Amid the quiet peace of that hillside garden, Jesus hears the voice of the Father – as He has spoken before – remind Him again of His love for Him: “You are my most-beloved Son, in whom I am well-pleased!” Have you ever really entered this deeply into prayer before? Do you know that God loves you like this too? The Father speaks further: “I have plans for You – a mission – plans for the good of all, for the salvation of the world and the redemption of My people Israel.” God is in charge of all our lives. “The road that You will walk will not be easy; it will bring suffering; it will bring death; but it will also bring glory. And this is the road that I lay out before you. Will you walk it, My Son?”

See Jesus consider the Father’s words. Yes, He is God’s Son; but He is also fully human. How difficult it must have been to hear that. However, He is obedient: “Of course I will walk it, Father. But these others – my disciples – will they understand? How could they? How can I know if they are ready?”

At this, Jesus rises and turns to His friends. “Who do the crowds say that I am?” Perhaps, as all the people talk about Jesus, His disciples have been listening to them. Of course, Jesus knows the correct answer to this question; and He continues: “Who do you say that I am?”

Christ is not asking for His own benefit. As I said, He know who He is. However, even knowing that He is “the Christ of God,” He also knows what lay ahead for Him: rejection, suffering, and death. How can these two things exist together – being beloved of the Father and being the rejected Messiah? This is the heart of the Christian question of suffering.

Friends, we are also God’s beloved sons and daughters. We are infinitely cared for and loved by the Father of all. He is well-pleased with us, because as He looks upon you, He sees someone joined with His Son Jesus - clothed with Christ.

And yet we suffer.

Last Sunday, in the early hours of the morning, the Pulse nightclub in Orlando was filled with beloved children of God.

And yet dozens died.

The little boy in Disney World with his family on Tuesday evening was beloved of God.

And now his family mourns his senseless death.

None of these stories of suffering make any sense. None at all.

… without the realization that Jesus is the Christ of God, and that His life, death, and resurrection have transformed the world as we know it.

We all have mourned in our lives: for lost loved ones, for lost innocence, for lost security. The world, sadly, is filled with occasions to mourn – and even to despair. However, because of Jesus – and our relationship with Him – those moments can even be moments of grace, so long as they are filled with the knowledge of who, exactly, Jesus is.

If He is the Messiah – the Christ of God – then we are saved. If He is who Peter confesses Him to be today, then every moment of our lives – even the painful ones – has meaning and value. Each one of us – rich or poor, young or old, gay or straight, native or refugee, black, white, male, female – whatever – has infinite value and worth as a beloved child of God because Jesus has made us so.

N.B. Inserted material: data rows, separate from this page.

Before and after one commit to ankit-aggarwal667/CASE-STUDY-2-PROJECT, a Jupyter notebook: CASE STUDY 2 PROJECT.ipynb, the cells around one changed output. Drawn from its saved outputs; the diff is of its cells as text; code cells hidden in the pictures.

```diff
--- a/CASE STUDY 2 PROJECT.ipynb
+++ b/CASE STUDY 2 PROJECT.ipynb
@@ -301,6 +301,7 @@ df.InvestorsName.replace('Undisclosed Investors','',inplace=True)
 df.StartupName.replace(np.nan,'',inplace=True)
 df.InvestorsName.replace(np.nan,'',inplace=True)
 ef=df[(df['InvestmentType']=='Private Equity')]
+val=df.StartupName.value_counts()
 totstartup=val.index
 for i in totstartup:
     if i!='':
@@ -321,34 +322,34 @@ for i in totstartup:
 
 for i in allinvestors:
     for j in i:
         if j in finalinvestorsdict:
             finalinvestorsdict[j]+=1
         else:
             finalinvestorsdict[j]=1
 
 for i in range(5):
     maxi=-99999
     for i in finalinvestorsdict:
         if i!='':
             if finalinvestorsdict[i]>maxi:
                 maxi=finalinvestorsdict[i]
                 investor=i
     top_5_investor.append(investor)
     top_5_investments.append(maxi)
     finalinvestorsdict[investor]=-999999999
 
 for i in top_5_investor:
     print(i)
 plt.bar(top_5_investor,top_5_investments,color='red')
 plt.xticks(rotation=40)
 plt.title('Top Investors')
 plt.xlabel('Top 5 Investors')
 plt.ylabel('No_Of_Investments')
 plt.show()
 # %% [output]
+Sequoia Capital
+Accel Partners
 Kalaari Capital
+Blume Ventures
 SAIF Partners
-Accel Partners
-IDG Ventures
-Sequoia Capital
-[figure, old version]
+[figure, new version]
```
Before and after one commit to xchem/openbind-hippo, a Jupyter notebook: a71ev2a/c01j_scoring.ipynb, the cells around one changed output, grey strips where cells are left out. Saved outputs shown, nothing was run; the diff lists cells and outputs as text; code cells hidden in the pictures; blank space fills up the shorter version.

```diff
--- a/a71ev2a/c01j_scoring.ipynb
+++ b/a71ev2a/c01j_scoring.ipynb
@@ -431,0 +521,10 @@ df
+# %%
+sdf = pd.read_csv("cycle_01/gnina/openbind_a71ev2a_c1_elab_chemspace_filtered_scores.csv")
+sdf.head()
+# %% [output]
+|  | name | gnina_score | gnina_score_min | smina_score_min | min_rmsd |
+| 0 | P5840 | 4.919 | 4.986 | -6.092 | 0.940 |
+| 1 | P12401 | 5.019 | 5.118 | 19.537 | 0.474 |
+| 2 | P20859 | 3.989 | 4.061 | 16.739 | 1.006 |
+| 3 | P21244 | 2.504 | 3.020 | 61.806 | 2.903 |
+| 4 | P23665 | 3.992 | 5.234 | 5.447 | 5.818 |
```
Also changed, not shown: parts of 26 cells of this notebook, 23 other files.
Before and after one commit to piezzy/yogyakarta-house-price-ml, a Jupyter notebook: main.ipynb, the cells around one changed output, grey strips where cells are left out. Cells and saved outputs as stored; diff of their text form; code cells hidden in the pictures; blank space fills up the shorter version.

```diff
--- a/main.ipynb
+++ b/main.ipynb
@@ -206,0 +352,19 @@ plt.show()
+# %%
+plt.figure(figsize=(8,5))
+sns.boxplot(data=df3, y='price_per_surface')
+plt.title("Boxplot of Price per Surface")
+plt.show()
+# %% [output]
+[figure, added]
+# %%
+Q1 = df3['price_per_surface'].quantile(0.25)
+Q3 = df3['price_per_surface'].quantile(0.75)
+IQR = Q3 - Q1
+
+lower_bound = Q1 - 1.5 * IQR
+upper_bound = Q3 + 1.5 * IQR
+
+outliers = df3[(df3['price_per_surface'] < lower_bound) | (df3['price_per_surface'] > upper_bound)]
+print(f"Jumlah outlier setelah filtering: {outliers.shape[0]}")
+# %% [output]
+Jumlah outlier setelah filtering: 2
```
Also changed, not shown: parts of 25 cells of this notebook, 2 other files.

But this truth also requires something of us. We cannot run from suffering. We’d like to; but we can’t. Jesus didn’t, and He teaches us, if we wish to go where He goes, to deny himself and take up his cross daily and follow me. For whoever wishes to save his life will lose it, but whoever loses his life for my sake will save it.” Sometimes, these daily crosses are simple, like bearing a disagreeable coworker; sometimes, they are near impossible, like the death of a child. However, we never bear those crosses alone; because we have recognized the One who gives them value and bears them with us: Jesus, the Christ of God.

Knowing Jesus allows us, then, to know ourselves. So we too must enter into that prayer life like Jesus. Talk to God; listen to Him. Hear Him once again tell you how much He loves you – no matter what.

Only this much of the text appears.